====== Data
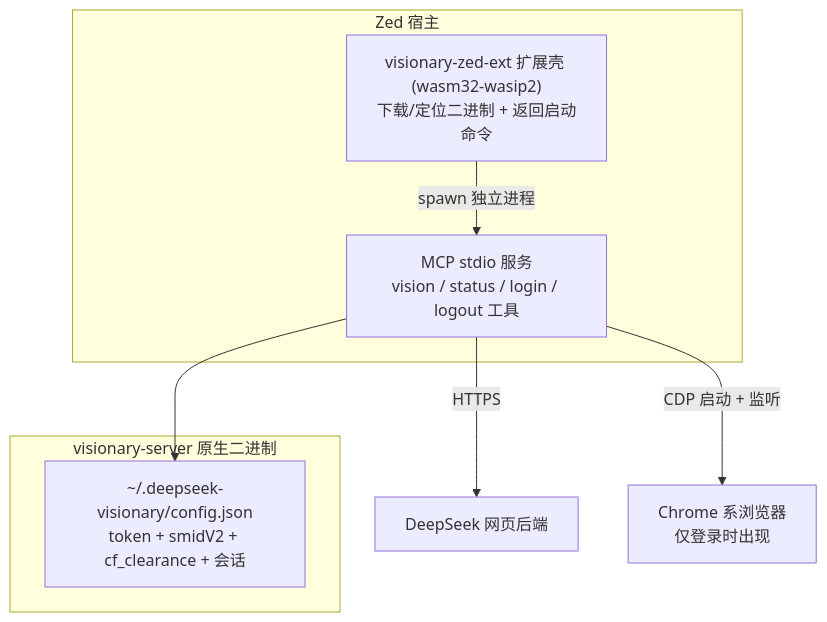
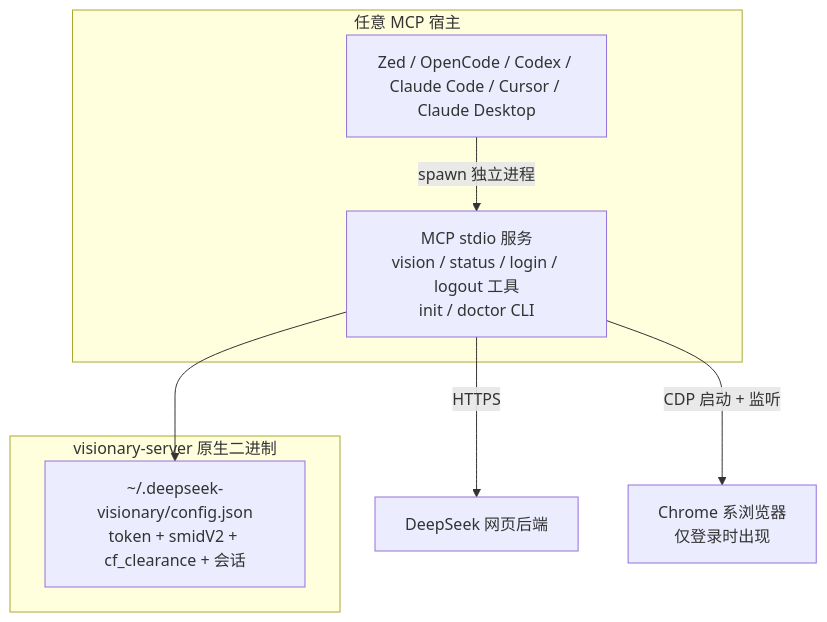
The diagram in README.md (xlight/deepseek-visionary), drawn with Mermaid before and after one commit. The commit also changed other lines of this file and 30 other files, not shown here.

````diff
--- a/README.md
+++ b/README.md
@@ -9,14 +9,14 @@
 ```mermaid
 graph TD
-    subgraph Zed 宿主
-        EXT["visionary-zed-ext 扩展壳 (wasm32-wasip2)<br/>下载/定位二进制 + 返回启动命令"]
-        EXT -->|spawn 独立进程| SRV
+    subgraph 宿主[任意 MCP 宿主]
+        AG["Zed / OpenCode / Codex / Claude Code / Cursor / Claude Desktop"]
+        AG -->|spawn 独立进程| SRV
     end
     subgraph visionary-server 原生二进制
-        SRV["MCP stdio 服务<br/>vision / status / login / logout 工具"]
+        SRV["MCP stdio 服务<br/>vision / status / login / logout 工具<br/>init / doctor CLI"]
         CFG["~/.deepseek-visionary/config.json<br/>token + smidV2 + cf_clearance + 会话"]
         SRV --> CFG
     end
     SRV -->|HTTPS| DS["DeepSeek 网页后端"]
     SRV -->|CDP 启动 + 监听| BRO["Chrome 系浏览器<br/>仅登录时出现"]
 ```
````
============
Start at the line with "AG -->|spawn 独立进程| SRV". Give that line and every line after it again, word for word, through the last line above.

▸ Response below
+        AG -->|spawn 独立进程| SRV
     end
     subgraph visionary-server 原生二进制
-        SRV["MCP stdio 服务<br/>vision / status / login / logout 工具"]
+        SRV["MCP stdio 服务<br/>vision / status / login / logout 工具<br/>init / doctor CLI"]
         CFG["~/.deepseek-visionary/config.json<br/>token + smidV2 + cf_clearance + 会话"]
         SRV --> CFG
     end
     SRV -->|HTTPS| DS["DeepSeek 网页后端"]
     SRV -->|CDP 启动 + 监听| BRO["Chrome 系浏览器<br/>仅登录时出现"]
 ```
````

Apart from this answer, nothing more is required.